To help fulfill their mission, the Academy began an advocacy network based in Washington, DC. This government affairs office negotiates with state and federal legislators and agencies on public policy issues related to dietetics. Through their efforts, the Academy has influenced Medicare coverage of medical nutrition therapy, child nutrition, obesity, the Dietary Guidelines for Americans, and other health and nutrition concerns.
The ANDF was established in 1966 as a 501(c)(3) public charity and is the philanthropic arm of the Academy. It provides money for research, education, and public awareness programs. The Foundation's primary foci are funding of scholarships for nutrition and dietetic students, supporting food and nutrition research, providing leadership in promoting and achieving healthy weight for children, and helping to reduce the growing prevalence of childhood obesity. The ANDF's mission is to fund the future of the dietetics profession through research and education. ANDF is the largest grantor of scholarships in the nutrition and dietetic fields for graduate, undergraduate, and continuing education scholarships.
A 13-member board of directors that includes the president-elect, financial officer, and CEO of the Academy, as well as up to five public members, governs the Academy Foundation. It has an operating budget of over $7 million in endowed support for its causes and operations, donated by both individuals and industries. Approximately $1.4 million of the operating budget goes to fundraising and grantmaking activities.
The Academy publishes the Journal of the Academy of Nutrition and Dietetics. The peer-reviewed journal is written by and for dietetics professionals. The journal covers topics in nutritional science, medical nutrition therapy, public health nutrition, food science and biotechnology, foodservice systems, leadership and management, and dietetics education.
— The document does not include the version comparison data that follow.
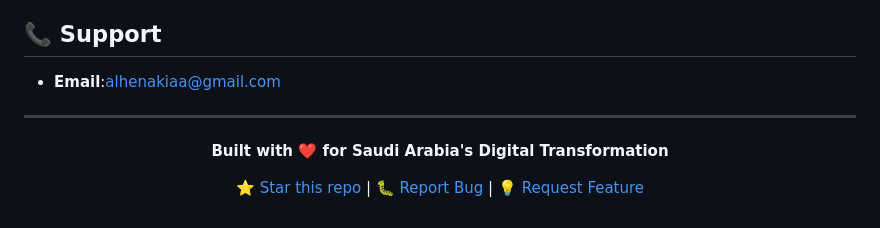
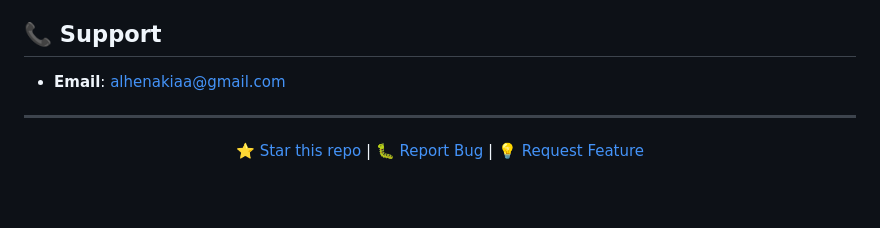
Before and after one commit to Anood3n/Data-Story, a Markdown page: README.md, the part around one of its changes. Rendered like a GitHub page; blank space fills up the shorter version.

```diff
--- a/README.md
+++ b/README.md
@@ -607,11 +607,10 @@ We welcome contributions!.
 - **Saudi Arabia Vision 2030** for inspiring the demographic focus
 
 ## 📞 Support
-- **Email**:alhenakiaa@gmail.com
+- **Email**: alhenakiaa@gmail.com
 
 ---
 
 <div align="center">
 
-**Built with ❤️ for Saudi Arabia's Digital Transformation**
 
```
Also changed, not shown: other parts of README.md (+1 -1 lines).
The Academy also promotes nutrition information for consumers through various media. Its website is filled with content such as news releases and consumer tips, including nutrition fact sheets, consumer FAQs, and a “Good Nutrition Reading List.” The “Find a Registered Dietitian” feature allows consumers seeking the services of an RD to search for one in their area.
Relatively new to the Academy is a series of position statements that are regularly produced by the association. These position statements encompass multifaceted issues related to nutrition and are the official opinions of the Academy on issues that affect the nutritional and health status of the public. These statements are based on the latest scientific research available and are reviewed and updated on a regular basis.
See also American Diabetes Association ; Diet and disease prevention ; Dietary counseling ; Dietary guidelines ; Dietary reference intakes (DRIs) .
Academy of Nutrition and Dietetics. “Academy Position Papers.” https://www.eatrightpro.org/search-results?keyword=ACADEMY%20POSITION%20PAPERS (accessed March 19, 2018).
Academy of Nutrition and Dietetics. “Accreditation Council for Education in Nutrition and Dietetics.” https://www.eatrightpro.org/acend (accessed March 19, 2018).
Commission on Dietetic Registration. http://www.cdrnet.org (accessed March 12, 2018).
Journal of the Academy of Nutrition and Dietetics. http://www.adajournal.org (accessed March 12, 2018).
Academy of Nutrition and Dietetics, 120 South Riverside Plz., Ste. 2000, Chicago, IL, 60606-6995, (312) 899-0040, (800) 877-1600, firstname.lastname@example.org, http://www.eatright.org .
Megan C.M. Porter, RD, LD
Revised by David Newton